Electric car startup Fisker Automotive took the opportunity of the LA Auto Show to meet with members of the media and divulged to the Detroit Bureau (hat tip Autoblog Green) that it is looking for a “better financed partner.” I have previously heard rumors that Fisker had gotten pretty far in 2012 in negotiations to sell the company, but that the other party backed out late in the negotiation process.
In case you aren’t familiar with what startups generally mean when they tell the press that they need a big partner, there’s actually a long history of this strategy, particularly for those capital intensive cleantech startups. The CEO of thin film solar company Miasole, John Carrington, made a very public to-do last year about how Miasole needed a large partner to commercialize and scale — this year Miasole sold for $30 million in a firesale to China’s Hanergy, despite that it raised hundreds of millions of dollars in VC money. So yeah, quite a few of those investors didn’t fare too well.
Fisker, despite having a good-looking first car and a well known car designer as its former CEO, has had a really difficult year. In addition to its early troubles with Karma software glitches, a terrible review by Consumer Reports, some car fires, a battery recall, and losing a chunk of the DOE loan guarantee, the company in more recent months has also lost a shipment of over 300 cars to Hurricane Sandy, and now has stalled its Karma assembly as it’s waiting for the bankruptcy of its battery maker to get resolved.
Seems to me that Fisker i
s starting to get into a pretty troubled financial place. The likely paths for the company are clear: it needs to sell, it needs a large car-company investor, or it needs to IPO in the first half of 2013, or it’ll hit the skids. The company has raised over $1 billion, so it’s got some months of cushion, but with its recent car losses and assembly stall, that runway is being crunched down.

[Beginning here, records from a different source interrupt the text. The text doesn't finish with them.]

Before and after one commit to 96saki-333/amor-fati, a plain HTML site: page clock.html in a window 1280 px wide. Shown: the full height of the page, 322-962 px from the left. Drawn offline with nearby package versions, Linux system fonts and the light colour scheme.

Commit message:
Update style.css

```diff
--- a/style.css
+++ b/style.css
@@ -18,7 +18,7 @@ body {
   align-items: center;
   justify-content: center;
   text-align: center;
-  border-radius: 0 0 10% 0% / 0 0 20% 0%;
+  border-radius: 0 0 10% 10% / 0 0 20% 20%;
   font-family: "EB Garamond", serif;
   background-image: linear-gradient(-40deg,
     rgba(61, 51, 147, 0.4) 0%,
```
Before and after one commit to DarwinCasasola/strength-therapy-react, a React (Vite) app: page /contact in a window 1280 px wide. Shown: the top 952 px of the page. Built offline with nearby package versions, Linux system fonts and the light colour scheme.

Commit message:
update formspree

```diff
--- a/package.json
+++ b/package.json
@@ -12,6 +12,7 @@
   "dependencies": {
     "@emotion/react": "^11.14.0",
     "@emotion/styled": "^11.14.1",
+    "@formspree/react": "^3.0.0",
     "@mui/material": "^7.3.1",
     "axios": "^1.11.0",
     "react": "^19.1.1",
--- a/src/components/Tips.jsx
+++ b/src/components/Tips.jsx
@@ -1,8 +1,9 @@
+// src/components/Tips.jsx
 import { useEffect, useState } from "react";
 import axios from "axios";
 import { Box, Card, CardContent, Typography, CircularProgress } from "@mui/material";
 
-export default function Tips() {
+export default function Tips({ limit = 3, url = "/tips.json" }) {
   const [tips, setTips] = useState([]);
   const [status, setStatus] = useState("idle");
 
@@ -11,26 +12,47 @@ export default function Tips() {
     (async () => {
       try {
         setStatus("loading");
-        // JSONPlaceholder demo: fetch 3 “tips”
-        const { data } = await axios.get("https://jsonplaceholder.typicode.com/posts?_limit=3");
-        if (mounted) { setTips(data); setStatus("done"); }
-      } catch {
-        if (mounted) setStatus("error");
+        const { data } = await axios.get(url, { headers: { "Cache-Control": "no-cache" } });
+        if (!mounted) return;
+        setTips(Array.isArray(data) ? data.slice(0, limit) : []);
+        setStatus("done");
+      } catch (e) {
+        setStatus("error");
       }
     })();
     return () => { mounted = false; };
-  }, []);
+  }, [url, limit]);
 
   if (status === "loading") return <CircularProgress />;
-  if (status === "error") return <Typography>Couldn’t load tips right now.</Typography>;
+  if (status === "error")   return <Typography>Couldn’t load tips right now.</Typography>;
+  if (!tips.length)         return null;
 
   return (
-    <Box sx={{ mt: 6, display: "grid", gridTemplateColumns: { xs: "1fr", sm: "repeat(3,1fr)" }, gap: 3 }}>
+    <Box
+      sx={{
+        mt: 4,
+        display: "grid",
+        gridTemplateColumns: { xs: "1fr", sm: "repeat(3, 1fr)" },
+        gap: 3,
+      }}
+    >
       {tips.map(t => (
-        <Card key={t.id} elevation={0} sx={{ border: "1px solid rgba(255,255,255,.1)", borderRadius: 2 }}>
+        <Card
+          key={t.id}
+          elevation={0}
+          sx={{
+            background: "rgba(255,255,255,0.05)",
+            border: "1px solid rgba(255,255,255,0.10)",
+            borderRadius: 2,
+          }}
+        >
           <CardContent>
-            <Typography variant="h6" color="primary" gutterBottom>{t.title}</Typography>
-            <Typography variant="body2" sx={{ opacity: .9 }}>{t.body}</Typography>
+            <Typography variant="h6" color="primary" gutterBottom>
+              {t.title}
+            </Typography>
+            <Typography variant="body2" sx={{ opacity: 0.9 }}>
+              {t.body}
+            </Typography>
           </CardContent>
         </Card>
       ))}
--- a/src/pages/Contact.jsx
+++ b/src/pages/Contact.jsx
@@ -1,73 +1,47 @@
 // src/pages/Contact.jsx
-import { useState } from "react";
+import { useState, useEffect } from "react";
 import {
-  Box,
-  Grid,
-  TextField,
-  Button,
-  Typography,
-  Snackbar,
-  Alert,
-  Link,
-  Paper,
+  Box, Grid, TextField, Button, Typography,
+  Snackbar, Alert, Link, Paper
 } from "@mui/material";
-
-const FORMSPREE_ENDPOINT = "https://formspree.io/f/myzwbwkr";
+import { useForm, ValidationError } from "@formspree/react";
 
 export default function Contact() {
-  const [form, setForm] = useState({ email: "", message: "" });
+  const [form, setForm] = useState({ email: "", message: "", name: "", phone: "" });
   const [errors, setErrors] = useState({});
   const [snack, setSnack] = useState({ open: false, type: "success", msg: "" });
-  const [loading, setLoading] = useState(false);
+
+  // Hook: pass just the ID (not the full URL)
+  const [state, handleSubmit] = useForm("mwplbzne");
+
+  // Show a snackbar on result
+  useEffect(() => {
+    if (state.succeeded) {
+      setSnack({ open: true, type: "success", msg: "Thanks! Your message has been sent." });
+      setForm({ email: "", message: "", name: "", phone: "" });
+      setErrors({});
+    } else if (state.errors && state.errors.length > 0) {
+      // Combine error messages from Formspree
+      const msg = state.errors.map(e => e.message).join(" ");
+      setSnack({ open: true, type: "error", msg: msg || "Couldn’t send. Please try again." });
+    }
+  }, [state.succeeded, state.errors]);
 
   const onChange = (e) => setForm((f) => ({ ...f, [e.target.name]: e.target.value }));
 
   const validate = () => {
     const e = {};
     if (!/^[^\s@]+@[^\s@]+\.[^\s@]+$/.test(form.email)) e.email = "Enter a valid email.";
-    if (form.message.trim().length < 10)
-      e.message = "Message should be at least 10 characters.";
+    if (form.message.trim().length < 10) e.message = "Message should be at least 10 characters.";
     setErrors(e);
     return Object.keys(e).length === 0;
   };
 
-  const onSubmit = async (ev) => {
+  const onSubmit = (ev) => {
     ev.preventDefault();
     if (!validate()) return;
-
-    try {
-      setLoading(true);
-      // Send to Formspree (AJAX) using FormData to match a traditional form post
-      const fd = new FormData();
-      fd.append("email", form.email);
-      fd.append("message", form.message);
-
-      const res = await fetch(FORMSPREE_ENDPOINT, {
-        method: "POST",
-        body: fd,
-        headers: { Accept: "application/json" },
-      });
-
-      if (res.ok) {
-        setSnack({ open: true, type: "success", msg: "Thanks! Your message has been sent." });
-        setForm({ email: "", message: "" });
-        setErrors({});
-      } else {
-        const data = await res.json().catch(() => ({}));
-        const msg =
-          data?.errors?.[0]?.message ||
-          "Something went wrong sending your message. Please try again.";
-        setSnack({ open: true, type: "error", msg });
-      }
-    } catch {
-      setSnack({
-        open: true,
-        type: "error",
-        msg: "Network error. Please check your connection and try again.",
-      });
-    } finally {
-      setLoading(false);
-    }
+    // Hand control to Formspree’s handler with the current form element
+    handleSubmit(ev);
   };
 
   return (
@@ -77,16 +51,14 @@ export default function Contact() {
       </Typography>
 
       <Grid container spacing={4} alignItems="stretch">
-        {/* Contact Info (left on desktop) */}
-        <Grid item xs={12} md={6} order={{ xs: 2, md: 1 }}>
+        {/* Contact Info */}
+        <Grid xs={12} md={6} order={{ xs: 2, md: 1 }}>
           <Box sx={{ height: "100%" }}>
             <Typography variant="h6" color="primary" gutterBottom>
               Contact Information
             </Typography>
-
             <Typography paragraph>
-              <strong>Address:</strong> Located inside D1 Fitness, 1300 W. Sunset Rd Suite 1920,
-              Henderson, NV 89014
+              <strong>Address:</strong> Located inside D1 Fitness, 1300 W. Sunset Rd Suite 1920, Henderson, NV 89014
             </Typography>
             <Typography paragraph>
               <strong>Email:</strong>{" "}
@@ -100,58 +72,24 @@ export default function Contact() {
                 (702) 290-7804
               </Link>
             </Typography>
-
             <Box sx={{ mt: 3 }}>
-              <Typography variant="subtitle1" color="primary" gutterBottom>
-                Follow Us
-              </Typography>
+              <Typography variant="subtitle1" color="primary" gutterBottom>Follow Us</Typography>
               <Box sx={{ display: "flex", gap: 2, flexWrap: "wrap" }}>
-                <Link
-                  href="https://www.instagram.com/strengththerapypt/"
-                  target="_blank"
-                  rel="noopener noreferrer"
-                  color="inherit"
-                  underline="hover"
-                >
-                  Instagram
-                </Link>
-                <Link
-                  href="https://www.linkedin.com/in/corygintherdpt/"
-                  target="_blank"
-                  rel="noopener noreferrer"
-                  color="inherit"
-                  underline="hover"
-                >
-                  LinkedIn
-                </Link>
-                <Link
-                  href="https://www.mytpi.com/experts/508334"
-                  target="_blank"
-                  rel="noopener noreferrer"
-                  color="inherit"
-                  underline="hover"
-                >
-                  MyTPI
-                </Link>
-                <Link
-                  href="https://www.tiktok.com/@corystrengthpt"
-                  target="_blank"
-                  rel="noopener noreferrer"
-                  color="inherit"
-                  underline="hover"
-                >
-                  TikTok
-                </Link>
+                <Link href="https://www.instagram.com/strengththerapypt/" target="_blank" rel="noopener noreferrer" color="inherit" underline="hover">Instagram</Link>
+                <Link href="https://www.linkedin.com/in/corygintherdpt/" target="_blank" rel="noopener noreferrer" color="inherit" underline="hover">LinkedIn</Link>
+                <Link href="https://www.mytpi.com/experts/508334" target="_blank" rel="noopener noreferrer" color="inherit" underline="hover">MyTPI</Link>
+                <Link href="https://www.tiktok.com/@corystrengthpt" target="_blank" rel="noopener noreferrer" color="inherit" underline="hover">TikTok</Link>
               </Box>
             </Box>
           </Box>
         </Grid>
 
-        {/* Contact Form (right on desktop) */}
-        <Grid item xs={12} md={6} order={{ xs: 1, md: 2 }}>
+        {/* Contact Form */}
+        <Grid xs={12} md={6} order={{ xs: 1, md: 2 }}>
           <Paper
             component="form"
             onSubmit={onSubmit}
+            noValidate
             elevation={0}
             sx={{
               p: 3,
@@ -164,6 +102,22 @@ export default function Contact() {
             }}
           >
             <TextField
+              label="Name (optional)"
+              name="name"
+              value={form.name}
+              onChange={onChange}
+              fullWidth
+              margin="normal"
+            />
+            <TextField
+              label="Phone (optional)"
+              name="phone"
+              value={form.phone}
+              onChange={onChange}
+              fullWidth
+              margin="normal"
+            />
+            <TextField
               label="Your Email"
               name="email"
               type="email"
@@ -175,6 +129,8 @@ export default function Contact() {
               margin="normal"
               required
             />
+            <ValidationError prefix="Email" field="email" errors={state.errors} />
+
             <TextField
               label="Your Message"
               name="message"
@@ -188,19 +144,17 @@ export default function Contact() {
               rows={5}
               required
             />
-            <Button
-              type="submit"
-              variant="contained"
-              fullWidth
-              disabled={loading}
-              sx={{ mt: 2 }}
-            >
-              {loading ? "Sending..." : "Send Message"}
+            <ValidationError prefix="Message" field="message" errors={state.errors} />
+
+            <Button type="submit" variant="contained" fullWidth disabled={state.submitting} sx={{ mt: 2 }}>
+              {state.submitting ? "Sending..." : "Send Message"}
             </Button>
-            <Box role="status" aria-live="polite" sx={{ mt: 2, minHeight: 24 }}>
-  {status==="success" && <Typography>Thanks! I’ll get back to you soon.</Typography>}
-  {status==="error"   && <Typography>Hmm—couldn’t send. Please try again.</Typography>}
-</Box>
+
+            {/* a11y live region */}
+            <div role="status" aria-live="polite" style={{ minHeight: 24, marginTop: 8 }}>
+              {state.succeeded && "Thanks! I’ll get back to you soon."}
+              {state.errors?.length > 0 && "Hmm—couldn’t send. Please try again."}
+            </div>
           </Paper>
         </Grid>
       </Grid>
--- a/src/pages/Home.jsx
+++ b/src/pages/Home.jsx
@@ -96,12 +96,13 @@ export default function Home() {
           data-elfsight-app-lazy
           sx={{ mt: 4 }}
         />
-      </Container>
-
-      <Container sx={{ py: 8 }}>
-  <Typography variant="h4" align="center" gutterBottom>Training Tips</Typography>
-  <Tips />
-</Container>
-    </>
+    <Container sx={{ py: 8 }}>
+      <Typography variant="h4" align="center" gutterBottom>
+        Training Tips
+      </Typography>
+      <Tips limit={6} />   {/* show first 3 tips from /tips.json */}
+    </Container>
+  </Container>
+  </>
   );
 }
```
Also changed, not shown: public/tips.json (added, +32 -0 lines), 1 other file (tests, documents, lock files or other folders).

Back a few months ago, Fisker investor Ray Lane had been telling the media that the company wants to IPO in 2013, but I don’t see that happening successfully. And if the company sells, who knows how much a large auto maker would be willing to pay for it? It’s major assets are its Karma and Atlantic designs, but it’s not a technology company like Tesla, and it’s not commercially making the Atlantic yet. Its brand has also become somewhat tarnished in 2012. Which is probably one reason why Fisker hired GM’s former head of marketing last week.
Unfortunately for Fisker, Advanced Equities — a broker that raised a lot of money for Fisker in the past — is going out of business, so can’t raise more needed funds for Fisker. Advanced Equities settled an SEC charge that it misled investors a couple years ago for raising funds for Bloom Energy. I also heard a rumor that Fisker’s last round was raised was a significant down round.
So now what? You don’t have to be a financial wizard to see the writing on the wall. Will a company swoop in and save Fisker? What do you think will happen to them?